[Start of section]

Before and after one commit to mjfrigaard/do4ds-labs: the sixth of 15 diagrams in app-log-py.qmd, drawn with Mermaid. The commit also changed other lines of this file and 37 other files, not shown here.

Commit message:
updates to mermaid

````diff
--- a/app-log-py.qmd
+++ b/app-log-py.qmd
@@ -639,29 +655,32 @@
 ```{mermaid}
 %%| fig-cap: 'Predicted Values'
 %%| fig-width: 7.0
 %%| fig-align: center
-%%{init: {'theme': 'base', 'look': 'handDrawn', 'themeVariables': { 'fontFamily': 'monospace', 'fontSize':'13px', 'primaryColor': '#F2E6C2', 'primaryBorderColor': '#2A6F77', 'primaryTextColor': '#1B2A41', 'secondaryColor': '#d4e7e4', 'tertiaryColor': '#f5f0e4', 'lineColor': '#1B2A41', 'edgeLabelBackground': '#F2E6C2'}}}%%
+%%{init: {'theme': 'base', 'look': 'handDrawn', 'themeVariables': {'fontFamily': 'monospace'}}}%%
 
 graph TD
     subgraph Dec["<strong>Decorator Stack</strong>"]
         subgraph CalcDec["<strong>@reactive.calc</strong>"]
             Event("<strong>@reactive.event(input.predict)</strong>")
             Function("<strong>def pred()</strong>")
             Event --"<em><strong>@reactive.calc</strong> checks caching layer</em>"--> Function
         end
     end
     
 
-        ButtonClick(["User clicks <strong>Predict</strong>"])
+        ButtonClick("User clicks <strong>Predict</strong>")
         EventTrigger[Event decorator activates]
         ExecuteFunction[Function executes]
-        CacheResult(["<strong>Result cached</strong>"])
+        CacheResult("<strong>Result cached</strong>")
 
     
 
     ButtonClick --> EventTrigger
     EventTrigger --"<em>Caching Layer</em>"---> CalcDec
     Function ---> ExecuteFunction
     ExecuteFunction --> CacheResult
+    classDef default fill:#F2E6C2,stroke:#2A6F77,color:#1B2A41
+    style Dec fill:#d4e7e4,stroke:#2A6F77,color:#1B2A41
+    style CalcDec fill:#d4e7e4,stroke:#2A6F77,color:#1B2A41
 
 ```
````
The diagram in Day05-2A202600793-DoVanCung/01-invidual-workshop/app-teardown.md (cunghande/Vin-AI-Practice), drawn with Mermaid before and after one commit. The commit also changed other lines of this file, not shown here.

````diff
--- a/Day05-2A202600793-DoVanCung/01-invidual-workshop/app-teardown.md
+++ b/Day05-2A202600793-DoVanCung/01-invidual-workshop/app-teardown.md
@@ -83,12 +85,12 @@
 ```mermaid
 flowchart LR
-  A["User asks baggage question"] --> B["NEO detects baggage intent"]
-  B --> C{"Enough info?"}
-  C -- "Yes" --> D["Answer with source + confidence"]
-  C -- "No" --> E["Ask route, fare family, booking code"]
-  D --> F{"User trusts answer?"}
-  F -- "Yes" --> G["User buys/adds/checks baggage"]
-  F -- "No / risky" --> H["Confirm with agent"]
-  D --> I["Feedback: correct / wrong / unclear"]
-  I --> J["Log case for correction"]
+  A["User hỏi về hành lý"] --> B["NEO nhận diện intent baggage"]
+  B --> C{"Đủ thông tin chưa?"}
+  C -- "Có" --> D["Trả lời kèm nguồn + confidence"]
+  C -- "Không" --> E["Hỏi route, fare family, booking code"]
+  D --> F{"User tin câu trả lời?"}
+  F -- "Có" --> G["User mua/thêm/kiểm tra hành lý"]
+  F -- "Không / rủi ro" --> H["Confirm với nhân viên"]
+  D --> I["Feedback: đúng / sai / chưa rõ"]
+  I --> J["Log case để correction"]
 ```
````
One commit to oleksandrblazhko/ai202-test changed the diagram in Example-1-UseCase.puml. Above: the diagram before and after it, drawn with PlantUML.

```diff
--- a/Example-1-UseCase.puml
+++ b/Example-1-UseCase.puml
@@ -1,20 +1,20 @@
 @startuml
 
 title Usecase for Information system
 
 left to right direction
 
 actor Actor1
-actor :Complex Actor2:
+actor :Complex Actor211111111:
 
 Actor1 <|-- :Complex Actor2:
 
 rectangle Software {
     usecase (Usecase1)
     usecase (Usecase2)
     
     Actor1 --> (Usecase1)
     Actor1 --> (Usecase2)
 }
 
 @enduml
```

[End of section]

About this exercise →
Restate each of the entries above verbatim.

Answer to this exercise →
Before and after one commit to mjfrigaard/do4ds-labs: the sixth of 15 diagrams in app-log-py.qmd, drawn with Mermaid. The commit also changed other lines of this file and 37 other files, not shown here.

Commit message:
updates to mermaid

````diff
--- a/app-log-py.qmd
+++ b/app-log-py.qmd
@@ -639,29 +655,32 @@
 ```{mermaid}
 %%| fig-cap: 'Predicted Values'
 %%| fig-width: 7.0
 %%| fig-align: center
-%%{init: {'theme': 'base', 'look': 'handDrawn', 'themeVariables': { 'fontFamily': 'monospace', 'fontSize':'13px', 'primaryColor': '#F2E6C2', 'primaryBorderColor': '#2A6F77', 'primaryTextColor': '#1B2A41', 'secondaryColor': '#d4e7e4', 'tertiaryColor': '#f5f0e4', 'lineColor': '#1B2A41', 'edgeLabelBackground': '#F2E6C2'}}}%%
+%%{init: {'theme': 'base', 'look': 'handDrawn', 'themeVariables': {'fontFamily': 'monospace'}}}%%
 
 graph TD
     subgraph Dec["<strong>Decorator Stack</strong>"]
         subgraph CalcDec["<strong>@reactive.calc</strong>"]
             Event("<strong>@reactive.event(input.predict)</strong>")
             Function("<strong>def pred()</strong>")
             Event --"<em><strong>@reactive.calc</strong> checks caching layer</em>"--> Function
         end
     end
     
 
-        ButtonClick(["User clicks <strong>Predict</strong>"])
+        ButtonClick("User clicks <strong>Predict</strong>")
         EventTrigger[Event decorator activates]
         ExecuteFunction[Function executes]
-        CacheResult(["<strong>Result cached</strong>"])
+        CacheResult("<strong>Result cached</strong>")
 
     
 
     ButtonClick --> EventTrigger
     EventTrigger --"<em>Caching Layer</em>"---> CalcDec
     Function ---> ExecuteFunction
     ExecuteFunction --> CacheResult
+    classDef default fill:#F2E6C2,stroke:#2A6F77,color:#1B2A41
+    style Dec fill:#d4e7e4,stroke:#2A6F77,color:#1B2A41
+    style CalcDec fill:#d4e7e4,stroke:#2A6F77,color:#1B2A41
 
 ```
````
The diagram in Day05-2A202600793-DoVanCung/01-invidual-workshop/app-teardown.md (cunghande/Vin-AI-Practice), drawn with Mermaid before and after one commit. The commit also changed other lines of this file, not shown here.

````diff
--- a/Day05-2A202600793-DoVanCung/01-invidual-workshop/app-teardown.md
+++ b/Day05-2A202600793-DoVanCung/01-invidual-workshop/app-teardown.md
@@ -83,12 +85,12 @@
 ```mermaid
 flowchart LR
-  A["User asks baggage question"] --> B["NEO detects baggage intent"]
-  B --> C{"Enough info?"}
-  C -- "Yes" --> D["Answer with source + confidence"]
-  C -- "No" --> E["Ask route, fare family, booking code"]
-  D --> F{"User trusts answer?"}
-  F -- "Yes" --> G["User buys/adds/checks baggage"]
-  F -- "No / risky" --> H["Confirm with agent"]
-  D --> I["Feedback: correct / wrong / unclear"]
-  I --> J["Log case for correction"]
+  A["User hỏi về hành lý"] --> B["NEO nhận diện intent baggage"]
+  B --> C{"Đủ thông tin chưa?"}
+  C -- "Có" --> D["Trả lời kèm nguồn + confidence"]
+  C -- "Không" --> E["Hỏi route, fare family, booking code"]
+  D --> F{"User tin câu trả lời?"}
+  F -- "Có" --> G["User mua/thêm/kiểm tra hành lý"]
+  F -- "Không / rủi ro" --> H["Confirm với nhân viên"]
+  D --> I["Feedback: đúng / sai / chưa rõ"]
+  I --> J["Log case để correction"]
 ```
````
One commit to oleksandrblazhko/ai202-test changed the diagram in Example-1-UseCase.puml. Above: the diagram before and after it, drawn with PlantUML.

```diff
--- a/Example-1-UseCase.puml
+++ b/Example-1-UseCase.puml
@@ -1,20 +1,20 @@
 @startuml
 
 title Usecase for Information system
 
 left to right direction
 
 actor Actor1
-actor :Complex Actor2:
+actor :Complex Actor211111111:
 
 Actor1 <|-- :Complex Actor2:
 
 rectangle Software {
     usecase (Usecase1)
     usecase (Usecase2)
     
     Actor1 --> (Usecase1)
     Actor1 --> (Usecase2)
 }
 
 @enduml
```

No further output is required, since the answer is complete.